* **EXERCISE INSTRUCTIONS**
In the entries below, count every line with the string "sheet". State the count and nothing else.

Data entries
^^^^^^^^

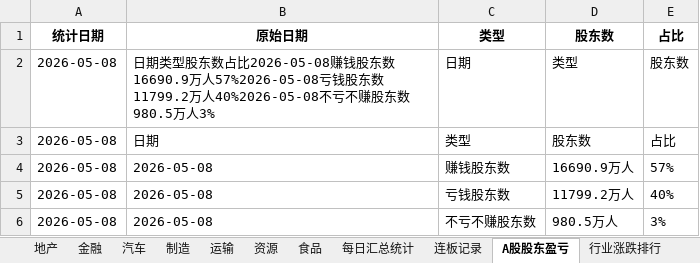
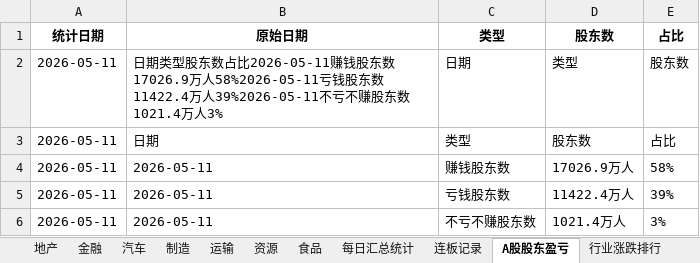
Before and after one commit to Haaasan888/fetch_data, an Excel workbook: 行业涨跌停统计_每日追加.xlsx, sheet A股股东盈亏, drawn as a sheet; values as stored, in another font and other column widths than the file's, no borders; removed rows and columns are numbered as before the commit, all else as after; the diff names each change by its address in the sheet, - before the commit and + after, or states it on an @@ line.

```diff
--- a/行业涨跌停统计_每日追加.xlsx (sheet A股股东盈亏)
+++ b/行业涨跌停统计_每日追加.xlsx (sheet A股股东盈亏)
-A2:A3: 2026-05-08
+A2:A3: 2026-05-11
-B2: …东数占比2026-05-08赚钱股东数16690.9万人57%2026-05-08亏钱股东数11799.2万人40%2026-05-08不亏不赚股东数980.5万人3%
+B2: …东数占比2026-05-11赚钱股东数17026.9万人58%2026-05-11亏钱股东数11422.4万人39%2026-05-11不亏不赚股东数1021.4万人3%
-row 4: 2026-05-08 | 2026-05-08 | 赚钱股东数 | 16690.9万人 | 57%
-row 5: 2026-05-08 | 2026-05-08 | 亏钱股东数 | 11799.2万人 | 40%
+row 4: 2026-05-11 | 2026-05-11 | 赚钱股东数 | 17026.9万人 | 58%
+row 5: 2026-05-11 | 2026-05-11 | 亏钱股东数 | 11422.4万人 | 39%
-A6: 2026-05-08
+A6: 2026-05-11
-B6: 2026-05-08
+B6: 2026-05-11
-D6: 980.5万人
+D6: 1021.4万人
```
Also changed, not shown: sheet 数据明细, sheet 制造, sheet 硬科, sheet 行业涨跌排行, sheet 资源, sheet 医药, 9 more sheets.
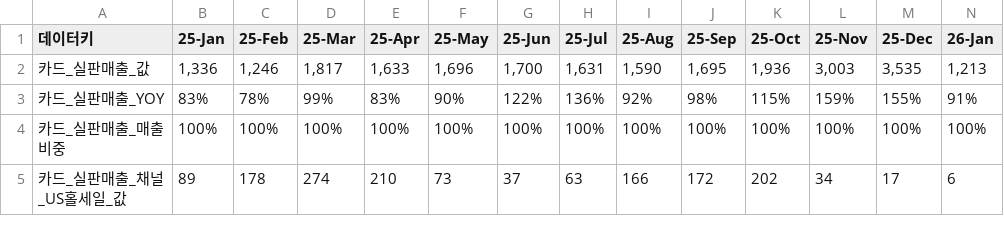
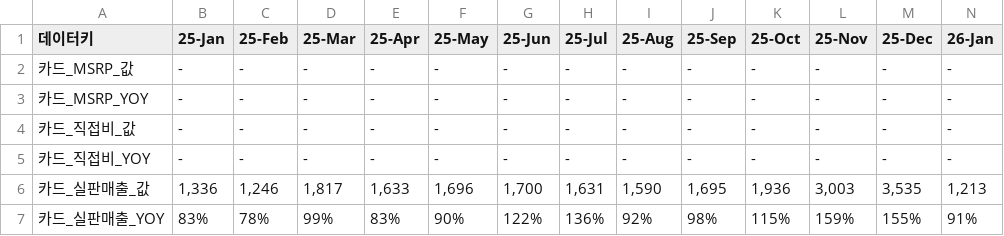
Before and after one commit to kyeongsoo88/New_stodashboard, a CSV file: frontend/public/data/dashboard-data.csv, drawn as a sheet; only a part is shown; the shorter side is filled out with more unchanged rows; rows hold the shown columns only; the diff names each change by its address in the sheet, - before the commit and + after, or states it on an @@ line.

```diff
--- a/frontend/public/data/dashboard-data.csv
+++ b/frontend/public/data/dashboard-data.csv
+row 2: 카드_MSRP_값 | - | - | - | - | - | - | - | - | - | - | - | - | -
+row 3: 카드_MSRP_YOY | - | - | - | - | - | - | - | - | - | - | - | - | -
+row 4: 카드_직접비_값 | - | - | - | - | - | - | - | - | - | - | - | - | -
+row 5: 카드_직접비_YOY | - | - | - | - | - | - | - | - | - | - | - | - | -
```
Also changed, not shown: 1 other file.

^^^^^^^^

* **EXERCISE RESULT**
5